Tools for fairness: Increased structure in the selection process reduces discrimination
Research output: Contribution to journal › Article
Employment discrimination causes problems at the labor market, and is hard to combat. Can increasing the degree of structure when selecting applicants increase fairness? Students were asked to perform a computerized selection task and were either provided with tools for systematizing information about the applicants (structured selection) or no such tools (unstructured selection). We hypothesized and found that a structured process, where employing recruitment tools rather than the recruiter’s impressionistic judgment is key, improves the ability to identify job-relevant criteria and hence selecting more qualified applicants, even when in-group favoritism is tempting (e.g. when the outgroup applicants are more competent). Increasing structure helped recruiters select more competent applicants and reduced ethnic discrimination. Increasing the motivation to carefully follow the structured procedure strengthened these effects further.

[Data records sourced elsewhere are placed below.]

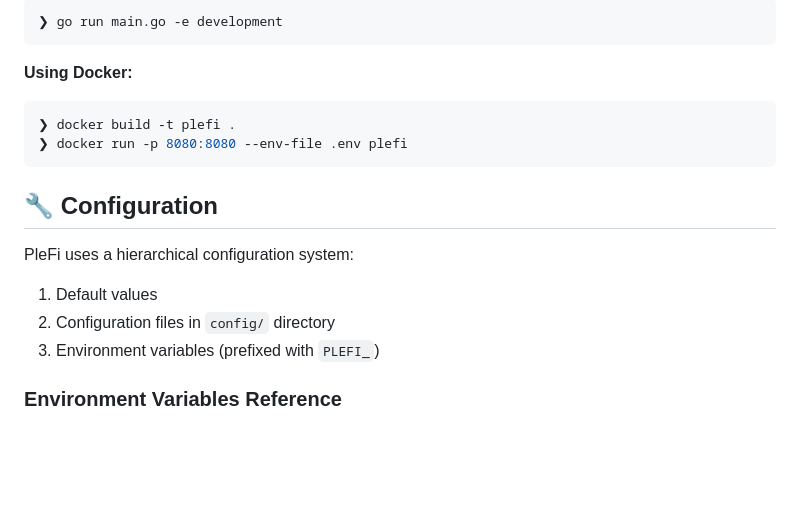
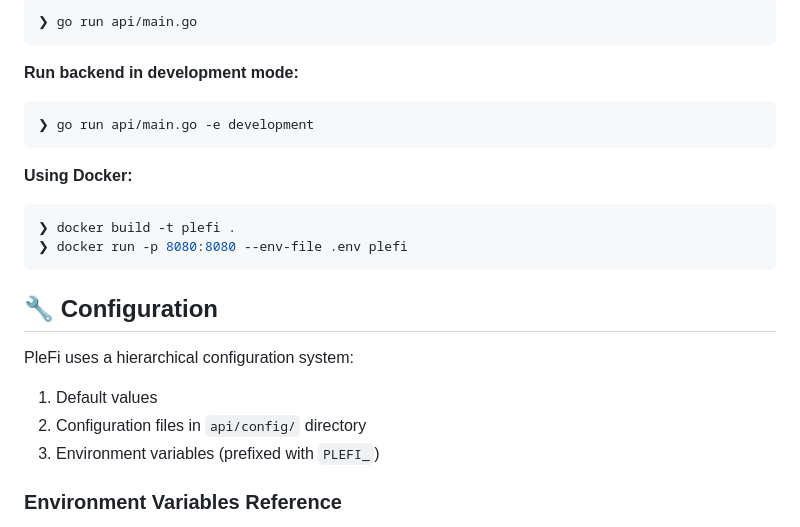
Before and after one commit to mchestr/striplex, a Markdown page: README.md, the part around one of its changes. Rendered like a GitHub page; blank space fills up the shorter version.

````diff
--- a/README.md
+++ b/README.md
@@ -253,6 +350,12 @@ EOL
 
 ```sh
-❯ go run main.go -e development
+❯ go run api/main.go
+```
+
+**Run backend in development mode:**
+
+```sh
+❯ go run api/main.go -e development
 ```
 
 **Using Docker:**
@@ -267,7 +370,7 @@ EOL
 PleFi uses a hierarchical configuration system:
 
 1. Default values
-2. Configuration files in `config/` directory
+2. Configuration files in `api/config/` directory
 3. Environment variables (prefixed with `PLEFI_`)
 
 ### Environment Variables Reference
````
Also changed, not shown: other parts of README.md (+195 -98 lines).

We conclude that structure pays off, and that motivational factors should be taken into account in order for it to have the optimal effect.
|Research areas and keywords||

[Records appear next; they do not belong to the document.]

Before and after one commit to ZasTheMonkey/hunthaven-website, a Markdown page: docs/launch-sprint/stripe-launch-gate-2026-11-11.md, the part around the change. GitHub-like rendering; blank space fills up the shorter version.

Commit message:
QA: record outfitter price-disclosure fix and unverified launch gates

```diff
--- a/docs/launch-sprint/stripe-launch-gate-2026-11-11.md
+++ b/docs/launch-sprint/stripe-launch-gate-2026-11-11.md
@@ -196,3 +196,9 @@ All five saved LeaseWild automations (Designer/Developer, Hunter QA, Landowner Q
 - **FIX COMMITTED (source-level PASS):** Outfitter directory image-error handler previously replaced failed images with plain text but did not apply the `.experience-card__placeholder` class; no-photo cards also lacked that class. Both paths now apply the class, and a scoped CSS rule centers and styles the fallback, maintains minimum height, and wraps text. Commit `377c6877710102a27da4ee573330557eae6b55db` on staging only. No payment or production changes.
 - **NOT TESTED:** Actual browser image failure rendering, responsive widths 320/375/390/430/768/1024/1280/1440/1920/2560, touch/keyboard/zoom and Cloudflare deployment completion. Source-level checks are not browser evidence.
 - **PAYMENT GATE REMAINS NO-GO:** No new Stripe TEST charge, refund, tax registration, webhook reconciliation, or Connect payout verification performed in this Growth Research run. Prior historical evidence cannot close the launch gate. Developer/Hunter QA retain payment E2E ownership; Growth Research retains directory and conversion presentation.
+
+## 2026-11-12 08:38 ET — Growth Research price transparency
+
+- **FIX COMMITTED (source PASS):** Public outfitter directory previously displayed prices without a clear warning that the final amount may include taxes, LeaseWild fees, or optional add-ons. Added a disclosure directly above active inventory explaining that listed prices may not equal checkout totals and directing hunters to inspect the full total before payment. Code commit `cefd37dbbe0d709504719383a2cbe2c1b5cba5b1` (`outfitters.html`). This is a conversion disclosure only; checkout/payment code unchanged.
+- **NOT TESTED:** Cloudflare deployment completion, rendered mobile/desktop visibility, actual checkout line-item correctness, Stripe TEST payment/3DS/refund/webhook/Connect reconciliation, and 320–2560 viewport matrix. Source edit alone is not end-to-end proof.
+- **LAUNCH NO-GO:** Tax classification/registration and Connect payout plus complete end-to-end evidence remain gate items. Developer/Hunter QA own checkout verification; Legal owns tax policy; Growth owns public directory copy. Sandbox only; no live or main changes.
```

Subject classification (UKÄ) – MANDATORY
|Number of pages||15|
|Publication status||Published - 2017 Dec 11|